#### [Assignment]
Copy every line below where the string "colspan" is found.
[Information Boundary: Start]
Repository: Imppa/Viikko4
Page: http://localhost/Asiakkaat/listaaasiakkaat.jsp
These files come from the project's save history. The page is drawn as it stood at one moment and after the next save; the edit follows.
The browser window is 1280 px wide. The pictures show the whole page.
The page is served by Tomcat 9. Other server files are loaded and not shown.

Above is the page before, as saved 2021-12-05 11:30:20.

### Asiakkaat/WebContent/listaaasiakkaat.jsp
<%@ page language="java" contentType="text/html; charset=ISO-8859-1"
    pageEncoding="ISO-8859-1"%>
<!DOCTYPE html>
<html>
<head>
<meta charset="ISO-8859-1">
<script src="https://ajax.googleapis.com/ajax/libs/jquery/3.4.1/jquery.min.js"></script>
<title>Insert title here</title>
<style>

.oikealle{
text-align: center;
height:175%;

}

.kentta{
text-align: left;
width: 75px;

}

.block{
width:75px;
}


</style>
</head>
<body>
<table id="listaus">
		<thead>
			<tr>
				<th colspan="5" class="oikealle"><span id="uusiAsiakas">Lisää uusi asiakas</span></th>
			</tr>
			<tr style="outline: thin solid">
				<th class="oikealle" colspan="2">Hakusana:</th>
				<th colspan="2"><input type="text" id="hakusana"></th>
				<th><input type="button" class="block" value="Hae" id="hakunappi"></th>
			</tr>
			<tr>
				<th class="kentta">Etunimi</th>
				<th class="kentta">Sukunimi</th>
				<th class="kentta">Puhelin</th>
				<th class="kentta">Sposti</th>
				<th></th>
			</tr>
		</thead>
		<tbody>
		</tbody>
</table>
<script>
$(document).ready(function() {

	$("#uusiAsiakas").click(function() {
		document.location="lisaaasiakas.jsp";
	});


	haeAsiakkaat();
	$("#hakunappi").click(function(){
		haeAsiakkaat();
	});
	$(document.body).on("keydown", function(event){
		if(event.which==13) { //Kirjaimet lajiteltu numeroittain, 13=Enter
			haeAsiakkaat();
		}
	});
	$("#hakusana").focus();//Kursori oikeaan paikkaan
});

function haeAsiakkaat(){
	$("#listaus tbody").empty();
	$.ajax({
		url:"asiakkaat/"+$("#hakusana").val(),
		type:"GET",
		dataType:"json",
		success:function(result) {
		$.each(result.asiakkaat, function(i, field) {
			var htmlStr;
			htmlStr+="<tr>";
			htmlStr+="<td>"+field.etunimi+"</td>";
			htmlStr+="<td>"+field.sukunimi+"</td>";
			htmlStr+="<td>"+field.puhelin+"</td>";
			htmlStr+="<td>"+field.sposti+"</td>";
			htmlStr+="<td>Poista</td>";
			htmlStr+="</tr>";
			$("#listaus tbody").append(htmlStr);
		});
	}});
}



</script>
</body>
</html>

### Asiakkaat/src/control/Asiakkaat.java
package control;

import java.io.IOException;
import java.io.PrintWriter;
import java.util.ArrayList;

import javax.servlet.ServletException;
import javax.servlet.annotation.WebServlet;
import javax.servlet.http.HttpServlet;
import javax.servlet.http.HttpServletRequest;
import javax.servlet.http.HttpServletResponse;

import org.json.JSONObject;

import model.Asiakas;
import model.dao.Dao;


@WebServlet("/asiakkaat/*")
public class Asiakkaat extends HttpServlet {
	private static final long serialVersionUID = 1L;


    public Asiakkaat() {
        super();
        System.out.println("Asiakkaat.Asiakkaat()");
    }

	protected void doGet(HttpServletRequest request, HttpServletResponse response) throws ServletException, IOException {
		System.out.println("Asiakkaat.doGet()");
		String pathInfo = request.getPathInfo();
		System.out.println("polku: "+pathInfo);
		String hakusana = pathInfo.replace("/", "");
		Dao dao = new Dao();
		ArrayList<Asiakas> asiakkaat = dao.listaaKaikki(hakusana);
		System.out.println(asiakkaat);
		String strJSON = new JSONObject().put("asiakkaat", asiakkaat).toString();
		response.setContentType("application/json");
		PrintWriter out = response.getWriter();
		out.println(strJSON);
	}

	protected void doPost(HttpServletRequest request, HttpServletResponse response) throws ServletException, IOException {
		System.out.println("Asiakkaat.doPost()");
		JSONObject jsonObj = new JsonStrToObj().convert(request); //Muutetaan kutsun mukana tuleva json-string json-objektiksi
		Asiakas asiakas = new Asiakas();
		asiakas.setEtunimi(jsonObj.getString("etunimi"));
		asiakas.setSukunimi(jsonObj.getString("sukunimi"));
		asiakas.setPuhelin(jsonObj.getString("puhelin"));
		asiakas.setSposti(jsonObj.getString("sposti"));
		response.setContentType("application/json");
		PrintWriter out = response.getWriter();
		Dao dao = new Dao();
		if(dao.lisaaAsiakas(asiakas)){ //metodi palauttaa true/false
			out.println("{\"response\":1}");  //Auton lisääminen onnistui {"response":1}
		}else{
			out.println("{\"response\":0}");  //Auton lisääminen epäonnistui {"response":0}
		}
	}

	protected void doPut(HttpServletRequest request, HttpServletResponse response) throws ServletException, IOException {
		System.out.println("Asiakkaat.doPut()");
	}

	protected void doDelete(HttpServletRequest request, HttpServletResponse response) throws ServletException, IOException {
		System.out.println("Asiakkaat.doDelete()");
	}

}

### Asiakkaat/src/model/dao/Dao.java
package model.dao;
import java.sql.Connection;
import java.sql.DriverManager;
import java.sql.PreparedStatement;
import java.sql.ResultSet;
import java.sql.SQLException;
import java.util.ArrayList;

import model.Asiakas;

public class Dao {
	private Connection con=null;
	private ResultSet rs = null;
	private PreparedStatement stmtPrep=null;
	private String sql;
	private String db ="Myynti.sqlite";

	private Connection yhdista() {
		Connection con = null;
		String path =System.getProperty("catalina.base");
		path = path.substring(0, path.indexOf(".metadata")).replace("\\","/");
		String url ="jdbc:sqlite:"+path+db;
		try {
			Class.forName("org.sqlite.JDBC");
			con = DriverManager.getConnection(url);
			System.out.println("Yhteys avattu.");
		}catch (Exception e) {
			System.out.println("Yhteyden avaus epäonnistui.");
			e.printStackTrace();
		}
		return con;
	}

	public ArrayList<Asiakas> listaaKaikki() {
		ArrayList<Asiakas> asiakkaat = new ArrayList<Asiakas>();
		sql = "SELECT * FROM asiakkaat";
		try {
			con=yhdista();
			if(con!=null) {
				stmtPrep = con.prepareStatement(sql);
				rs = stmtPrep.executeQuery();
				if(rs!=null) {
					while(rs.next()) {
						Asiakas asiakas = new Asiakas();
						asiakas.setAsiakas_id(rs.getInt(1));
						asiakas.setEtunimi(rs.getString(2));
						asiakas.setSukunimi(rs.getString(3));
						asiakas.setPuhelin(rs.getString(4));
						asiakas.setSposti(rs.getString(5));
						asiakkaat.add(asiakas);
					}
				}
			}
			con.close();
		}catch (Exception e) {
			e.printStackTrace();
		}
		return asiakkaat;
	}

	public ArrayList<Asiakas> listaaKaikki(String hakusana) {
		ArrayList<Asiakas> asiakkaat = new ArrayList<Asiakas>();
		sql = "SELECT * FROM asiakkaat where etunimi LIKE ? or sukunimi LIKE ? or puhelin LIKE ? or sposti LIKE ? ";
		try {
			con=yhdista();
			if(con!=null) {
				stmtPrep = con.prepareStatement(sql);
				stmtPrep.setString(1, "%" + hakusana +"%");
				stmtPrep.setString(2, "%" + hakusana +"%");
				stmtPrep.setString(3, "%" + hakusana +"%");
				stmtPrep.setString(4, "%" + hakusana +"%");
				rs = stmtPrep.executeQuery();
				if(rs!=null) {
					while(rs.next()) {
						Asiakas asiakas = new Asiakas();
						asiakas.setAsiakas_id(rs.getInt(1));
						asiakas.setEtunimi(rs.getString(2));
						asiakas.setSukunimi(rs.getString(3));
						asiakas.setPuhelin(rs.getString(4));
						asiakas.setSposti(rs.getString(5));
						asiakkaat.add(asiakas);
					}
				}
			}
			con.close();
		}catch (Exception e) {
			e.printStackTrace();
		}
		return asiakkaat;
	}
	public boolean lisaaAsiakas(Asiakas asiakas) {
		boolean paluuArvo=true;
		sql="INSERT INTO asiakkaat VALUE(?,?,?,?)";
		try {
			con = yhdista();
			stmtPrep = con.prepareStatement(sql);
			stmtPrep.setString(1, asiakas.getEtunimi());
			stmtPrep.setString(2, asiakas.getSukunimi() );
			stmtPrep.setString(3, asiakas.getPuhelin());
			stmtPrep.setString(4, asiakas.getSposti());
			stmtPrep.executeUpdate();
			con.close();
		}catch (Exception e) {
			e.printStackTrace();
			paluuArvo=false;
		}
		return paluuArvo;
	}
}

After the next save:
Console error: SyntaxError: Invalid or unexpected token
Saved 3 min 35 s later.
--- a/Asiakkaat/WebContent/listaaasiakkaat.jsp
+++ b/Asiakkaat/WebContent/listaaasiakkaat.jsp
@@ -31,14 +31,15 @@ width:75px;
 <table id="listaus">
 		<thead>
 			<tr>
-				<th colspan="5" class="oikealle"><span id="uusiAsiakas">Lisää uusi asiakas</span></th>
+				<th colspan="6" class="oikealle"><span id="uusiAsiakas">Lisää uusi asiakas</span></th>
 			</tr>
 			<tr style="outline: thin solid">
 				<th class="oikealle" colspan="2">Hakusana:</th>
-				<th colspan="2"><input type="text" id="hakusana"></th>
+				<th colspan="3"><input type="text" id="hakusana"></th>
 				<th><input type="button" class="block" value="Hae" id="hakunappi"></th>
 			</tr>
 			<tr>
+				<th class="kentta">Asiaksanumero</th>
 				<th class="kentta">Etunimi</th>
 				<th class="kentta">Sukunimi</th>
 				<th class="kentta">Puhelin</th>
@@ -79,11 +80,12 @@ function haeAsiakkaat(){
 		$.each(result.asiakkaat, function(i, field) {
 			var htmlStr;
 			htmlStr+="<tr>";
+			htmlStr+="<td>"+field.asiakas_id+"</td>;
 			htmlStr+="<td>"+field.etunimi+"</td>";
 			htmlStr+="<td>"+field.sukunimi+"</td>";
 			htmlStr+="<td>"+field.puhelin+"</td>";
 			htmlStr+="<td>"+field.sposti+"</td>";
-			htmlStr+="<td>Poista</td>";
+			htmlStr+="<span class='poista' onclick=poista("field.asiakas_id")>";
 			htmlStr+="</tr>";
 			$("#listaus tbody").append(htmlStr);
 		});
[Information Boundary: End]
#### [Result of the exercise]
				<th colspan="5" class="oikealle"><span id="uusiAsiakas">Lisää uusi asiakas</span></th>
				<th class="oikealle" colspan="2">Hakusana:</th>
				<th colspan="2"><input type="text" id="hakusana"></th>
-				<th colspan="5" class="oikealle"><span id="uusiAsiakas">Lisää uusi asiakas</span></th>
+				<th colspan="6" class="oikealle"><span id="uusiAsiakas">Lisää uusi asiakas</span></th>
 				<th class="oikealle" colspan="2">Hakusana:</th>
-				<th colspan="2"><input type="text" id="hakusana"></th>
+				<th colspan="3"><input type="text" id="hakusana"></th>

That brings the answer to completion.